▶ **Goal of the exercise**
Line by line, give the data again exactly as it appears.

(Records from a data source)
════════

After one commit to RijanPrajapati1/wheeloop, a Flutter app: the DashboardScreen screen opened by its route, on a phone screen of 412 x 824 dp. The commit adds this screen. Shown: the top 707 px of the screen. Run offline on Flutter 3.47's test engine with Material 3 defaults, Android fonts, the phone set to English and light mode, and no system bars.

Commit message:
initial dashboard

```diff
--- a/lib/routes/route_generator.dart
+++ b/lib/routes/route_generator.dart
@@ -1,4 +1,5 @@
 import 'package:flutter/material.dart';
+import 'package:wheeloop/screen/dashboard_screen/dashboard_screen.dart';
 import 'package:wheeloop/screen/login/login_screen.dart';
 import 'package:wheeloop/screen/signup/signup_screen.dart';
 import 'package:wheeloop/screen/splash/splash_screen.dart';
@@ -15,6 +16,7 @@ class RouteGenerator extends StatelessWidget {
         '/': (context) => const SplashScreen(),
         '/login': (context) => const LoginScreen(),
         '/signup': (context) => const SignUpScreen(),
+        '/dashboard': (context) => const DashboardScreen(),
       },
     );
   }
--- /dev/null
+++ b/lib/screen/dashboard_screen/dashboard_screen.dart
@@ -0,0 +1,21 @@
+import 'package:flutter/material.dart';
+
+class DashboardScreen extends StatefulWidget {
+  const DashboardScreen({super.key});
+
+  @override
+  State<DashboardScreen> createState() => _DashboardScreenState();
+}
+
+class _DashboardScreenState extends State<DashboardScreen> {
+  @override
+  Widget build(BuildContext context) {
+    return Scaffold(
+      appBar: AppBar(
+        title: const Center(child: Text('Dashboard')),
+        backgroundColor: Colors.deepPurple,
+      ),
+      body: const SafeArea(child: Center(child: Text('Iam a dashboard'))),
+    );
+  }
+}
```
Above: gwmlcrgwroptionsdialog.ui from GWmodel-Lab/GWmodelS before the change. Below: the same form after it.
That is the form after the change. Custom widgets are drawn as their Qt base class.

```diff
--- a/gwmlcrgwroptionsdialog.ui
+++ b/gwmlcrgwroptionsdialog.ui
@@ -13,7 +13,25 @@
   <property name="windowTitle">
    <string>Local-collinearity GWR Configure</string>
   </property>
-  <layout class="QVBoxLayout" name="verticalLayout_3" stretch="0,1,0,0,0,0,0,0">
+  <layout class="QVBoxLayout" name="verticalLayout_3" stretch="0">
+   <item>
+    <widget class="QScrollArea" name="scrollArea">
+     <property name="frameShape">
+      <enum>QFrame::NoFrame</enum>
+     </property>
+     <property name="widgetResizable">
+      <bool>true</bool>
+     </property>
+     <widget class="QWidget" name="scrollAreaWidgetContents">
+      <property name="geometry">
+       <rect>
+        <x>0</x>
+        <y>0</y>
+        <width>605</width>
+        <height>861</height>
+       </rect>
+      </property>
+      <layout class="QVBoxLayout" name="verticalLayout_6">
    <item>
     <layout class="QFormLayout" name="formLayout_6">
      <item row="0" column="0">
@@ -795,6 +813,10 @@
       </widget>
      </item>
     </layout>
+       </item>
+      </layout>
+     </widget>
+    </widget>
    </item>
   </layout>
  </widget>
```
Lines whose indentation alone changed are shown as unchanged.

════════

▶ **Exercise response**
After one commit to RijanPrajapati1/wheeloop, a Flutter app: the DashboardScreen screen opened by its route, on a phone screen of 412 x 824 dp. The commit adds this screen. Shown: the top 707 px of the screen. Run offline on Flutter 3.47's test engine with Material 3 defaults, Android fonts, the phone set to English and light mode, and no system bars.

Commit message:
initial dashboard

```diff
--- a/lib/routes/route_generator.dart
+++ b/lib/routes/route_generator.dart
@@ -1,4 +1,5 @@
 import 'package:flutter/material.dart';
+import 'package:wheeloop/screen/dashboard_screen/dashboard_screen.dart';
 import 'package:wheeloop/screen/login/login_screen.dart';
 import 'package:wheeloop/screen/signup/signup_screen.dart';
 import 'package:wheeloop/screen/splash/splash_screen.dart';
@@ -15,6 +16,7 @@ class RouteGenerator extends StatelessWidget {
         '/': (context) => const SplashScreen(),
         '/login': (context) => const LoginScreen(),
         '/signup': (context) => const SignUpScreen(),
+        '/dashboard': (context) => const DashboardScreen(),
       },
     );
   }
--- /dev/null
+++ b/lib/screen/dashboard_screen/dashboard_screen.dart
@@ -0,0 +1,21 @@
+import 'package:flutter/material.dart';
+
+class DashboardScreen extends StatefulWidget {
+  const DashboardScreen({super.key});
+
+  @override
+  State<DashboardScreen> createState() => _DashboardScreenState();
+}
+
+class _DashboardScreenState extends State<DashboardScreen> {
+  @override
+  Widget build(BuildContext context) {
+    return Scaffold(
+      appBar: AppBar(
+        title: const Center(child: Text('Dashboard')),
+        backgroundColor: Colors.deepPurple,
+      ),
+      body: const SafeArea(child: Center(child: Text('Iam a dashboard'))),
+    );
+  }
+}
```
Above: gwmlcrgwroptionsdialog.ui from GWmodel-Lab/GWmodelS before the change. Below: the same form after it.
That is the form after the change. Custom widgets are drawn as their Qt base class.

```diff
--- a/gwmlcrgwroptionsdialog.ui
+++ b/gwmlcrgwroptionsdialog.ui
@@ -13,7 +13,25 @@
   <property name="windowTitle">
    <string>Local-collinearity GWR Configure</string>
   </property>
-  <layout class="QVBoxLayout" name="verticalLayout_3" stretch="0,1,0,0,0,0,0,0">
+  <layout class="QVBoxLayout" name="verticalLayout_3" stretch="0">
+   <item>
+    <widget class="QScrollArea" name="scrollArea">
+     <property name="frameShape">
+      <enum>QFrame::NoFrame</enum>
+     </property>
+     <property name="widgetResizable">
+      <bool>true</bool>
+     </property>
+     <widget class="QWidget" name="scrollAreaWidgetContents">
+      <property name="geometry">
+       <rect>
+        <x>0</x>
+        <y>0</y>
+        <width>605</width>
+        <height>861</height>
+       </rect>
+      </property>
+      <layout class="QVBoxLayout" name="verticalLayout_6">
    <item>
     <layout class="QFormLayout" name="formLayout_6">
      <item row="0" column="0">
@@ -795,6 +813,10 @@
       </widget>
      </item>
     </layout>
+       </item>
+      </layout>
+     </widget>
+    </widget>
    </item>
   </layout>
  </widget>
```
Lines whose indentation alone changed are shown as unchanged.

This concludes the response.